  • Even though many of those who are incarcerated enter the juvenile justice system for non-violent offences, they often emerge violent – or, at the very least – traumatized.
  • A scientific review of nine “Scared Straight” programs around the country showed that children ordered into these programs are nearly 30 percent more likely to offend than youths who are not.
  • In another study, 12 percent of the adjudicated youth in state-operated and large locally or privately operated juvenile facilities reported experiencing at least one incident of sexual victimization while incarcerated.

“A recent Utah Youth Suicide Study reported that young victims of suicide had nearly a seven in ten chance of an association with the juvenile justice system, calling us to question whether the current system is improving lives – or devastating them.”

TRANSITIONING OUT OF JUVENILE JUSTICE

  • Each year, 100,000 young people exit formal custody.   And some of them have nowhere to go.   Too many of these young people return to unstable homes – or end up in shelters, on the streets, or in other potentially dangerous, or violent, situations.   And many are not welcomed back to their community school and struggle to find educational opportunities.
  • Within a year of reentry, one study found that only 30 percent of previously incarcerated youth are involved in either school or work.   The unfortunate fact is that many end up in our jails and prisons.

Robert Kennedy believed that the link between justice and children could never be broken without compromising our founding ideals – and our most sacred principles.   He was right.

Mr. Holder noted that justice in the juvenile system is a moral issue that makes good fiscal sense:

  • “How we treat our children answers the question of who we are as a nation.”
  • “Better serving our young people makes good economic sense by keeping them out of over-stressed and under-funded corrections facilities and saving precious law enforcement resources.”

Mr. Holder advised that we

  • Broaden our approach to juvenile justice and ensure that sound research and respected analysis are a part of our decision-making process”.
  • Transition from a prosecution-and-punishment model to a prevention-and-intervention paradigm.  Adopt  a comprehensive plan of action that engages law-enforcement partners, medical professionals, social services providers, lawyers, parents, teachers, coaches, mentors, and community leaders.

Mr. Holder talked about the success of the Safe Start Program, and  the launch of the Defending Childhood Initiative – the federal government’s most comprehensive effort ever to address and overcome the crisis of childhood exposure to violence, that President Obama pledged $25 million to this initiative in his budget proposal.

Mr. Holder talked about alternatives to juvenile justice involvement for youths involved in minor offenses.

  • He mentioned specifically, the Civil Citations program in Miami-Dade County where youth who commit minor misdemeanors are  referred to targeted interventions aimed at reducing delinquent behavior and providing positive social outlets instead of arresting them and placing them in the juvenile justice system.  This program has reduced recidivism to 3 percent  and arrests by 30 percent for youth that participate in the program.

In addition to his emphasis on intervention and prevention over punishment, Mr. Holder also addressed the failure of our justice system to provide juveniles (as well as adults) with access to legal services.

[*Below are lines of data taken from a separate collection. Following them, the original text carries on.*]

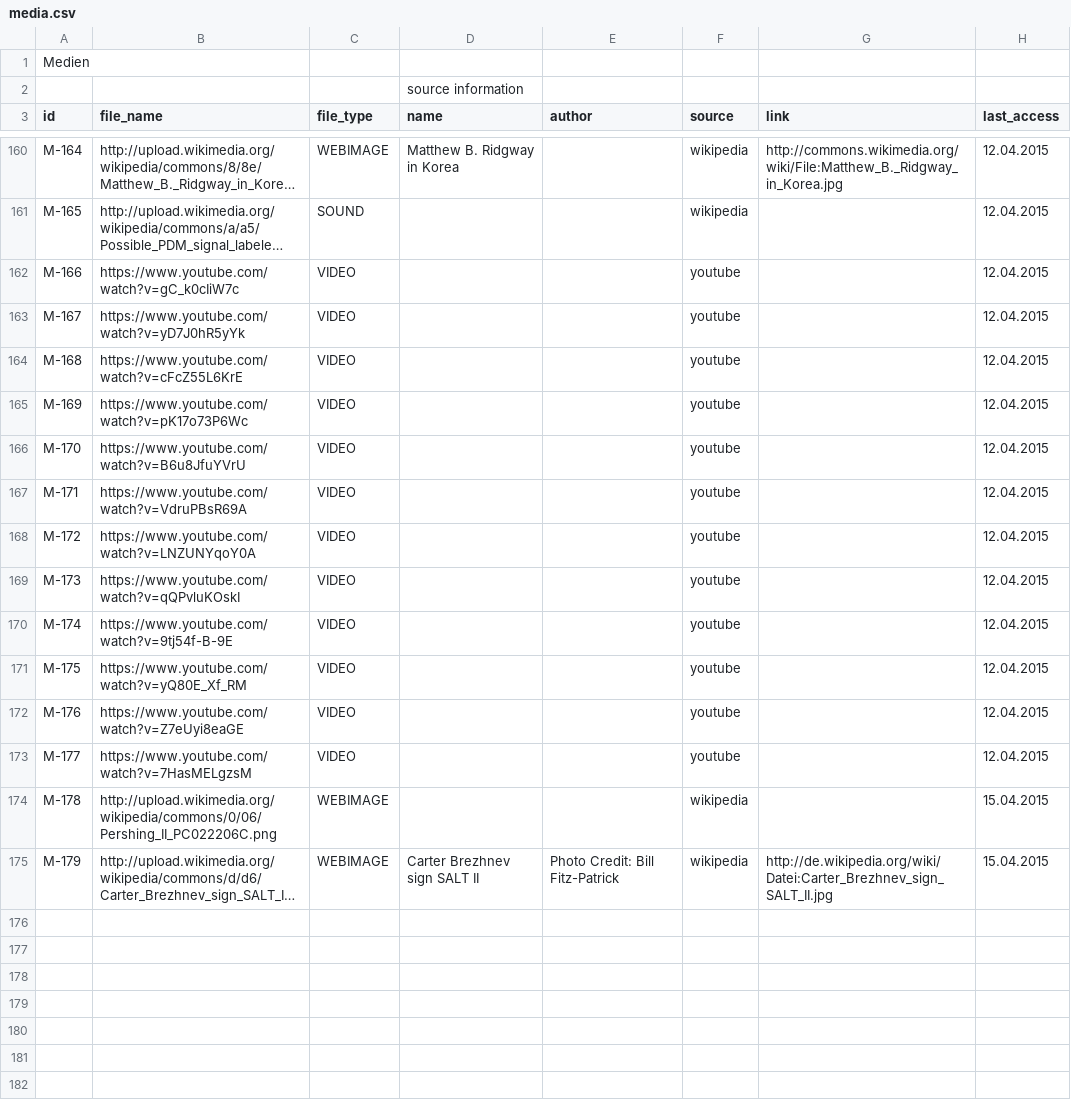
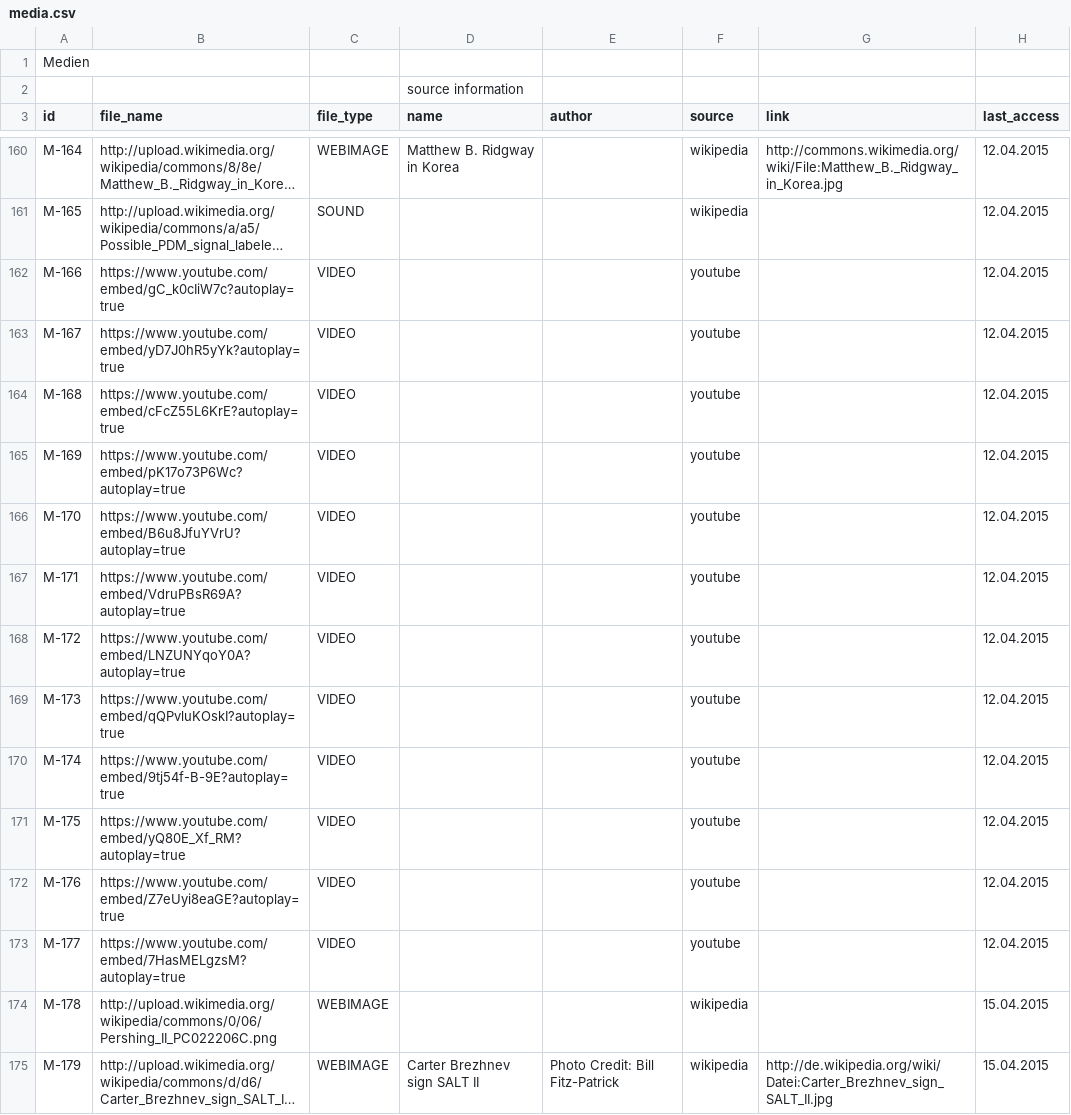
Before and after one commit to MenschMarcus/HistoGlobe_school, a CSV file: config/school/data/media.csv, drawn as a sheet; only a part is shown, gaps mark what is left out; long unchanged cells end in …; the diff covers the shown part only; the diff names each change by its address in the sheet, - before the commit and + after, or states it on an @@ line.

Commit message:
updated youtube links

```diff
--- a/config/school/data/media.csv
+++ b/config/school/data/media.csv
-B162 (file_name): https://www.youtube.com/watch?v=gC_k0cIiW7c
+B162 (file_name): https://www.youtube.com/embed/gC_k0cIiW7c?autoplay=true
-B163 (file_name): https://www.youtube.com/watch?v=yD7J0hR5yYk
+B163 (file_name): https://www.youtube.com/embed/yD7J0hR5yYk?autoplay=true
-B164 (file_name): https://www.youtube.com/watch?v=cFcZ55L6KrE
+B164 (file_name): https://www.youtube.com/embed/cFcZ55L6KrE?autoplay=true
-B165 (file_name): https://www.youtube.com/watch?v=pK17o73P6Wc
+B165 (file_name): https://www.youtube.com/embed/pK17o73P6Wc?autoplay=true
-B166 (file_name): https://www.youtube.com/watch?v=B6u8JfuYVrU
+B166 (file_name): https://www.youtube.com/embed/B6u8JfuYVrU?autoplay=true
-B167 (file_name): https://www.youtube.com/watch?v=VdruPBsR69A
+B167 (file_name): https://www.youtube.com/embed/VdruPBsR69A?autoplay=true
-B168 (file_name): https://www.youtube.com/watch?v=LNZUNYqoY0A
+B168 (file_name): https://www.youtube.com/embed/LNZUNYqoY0A?autoplay=true
-B169 (file_name): https://www.youtube.com/watch?v=qQPvluKOskI
+B169 (file_name): https://www.youtube.com/embed/qQPvluKOskI?autoplay=true
-B170 (file_name): https://www.youtube.com/watch?v=9tj54f-B-9E
+B170 (file_name): https://www.youtube.com/embed/9tj54f-B-9E?autoplay=true
-B171 (file_name): https://www.youtube.com/watch?v=yQ80E_Xf_RM
+B171 (file_name): https://www.youtube.com/embed/yQ80E_Xf_RM?autoplay=true
-B172 (file_name): https://www.youtube.com/watch?v=Z7eUyi8eaGE
+B172 (file_name): https://www.youtube.com/embed/Z7eUyi8eaGE?autoplay=true
-B173 (file_name): https://www.youtube.com/watch?v=7HasMELgzsM
+B173 (file_name): https://www.youtube.com/embed/7HasMELgzsM?autoplay=true
```
Also changed, not shown: 14 edited cells elsewhere in this file.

According to The Office of Juvenile Justice and Delinquency Prevention’s Survey of Youth in Residential Placement :

  • Only one half of young people in detention facilities have a lawyer.
  • In many jurisdictions, youth are encouraged – whether explicitly or implicitly – to waive their right to counsel.
  • When juveniles assert their right to have a lawyer, court-appointed lawyers often enter the picture too late.
  • Across the country, too many public defender officers are underfunded and understaffed

Mr. Holder discussed his Department’s new Access to Justice Initiative:

  • An office established in an effort to ensure that quality legal representation is available, affordable, and accessible to all Americans.
  • Includes an agenda to help counties face the “impossible choice between funding critical health and human services or upholding core Constitutional rights.”

The  Office of Justice Programs is also working to implement solutions for indigent defense and juvenile justice reform by:

  • Establishing the Indigent Defense Hiring Project
  • Working with the National Juvenile Defender Center to establish a National Fellowship Program for law school graduates to become public defenders for three years.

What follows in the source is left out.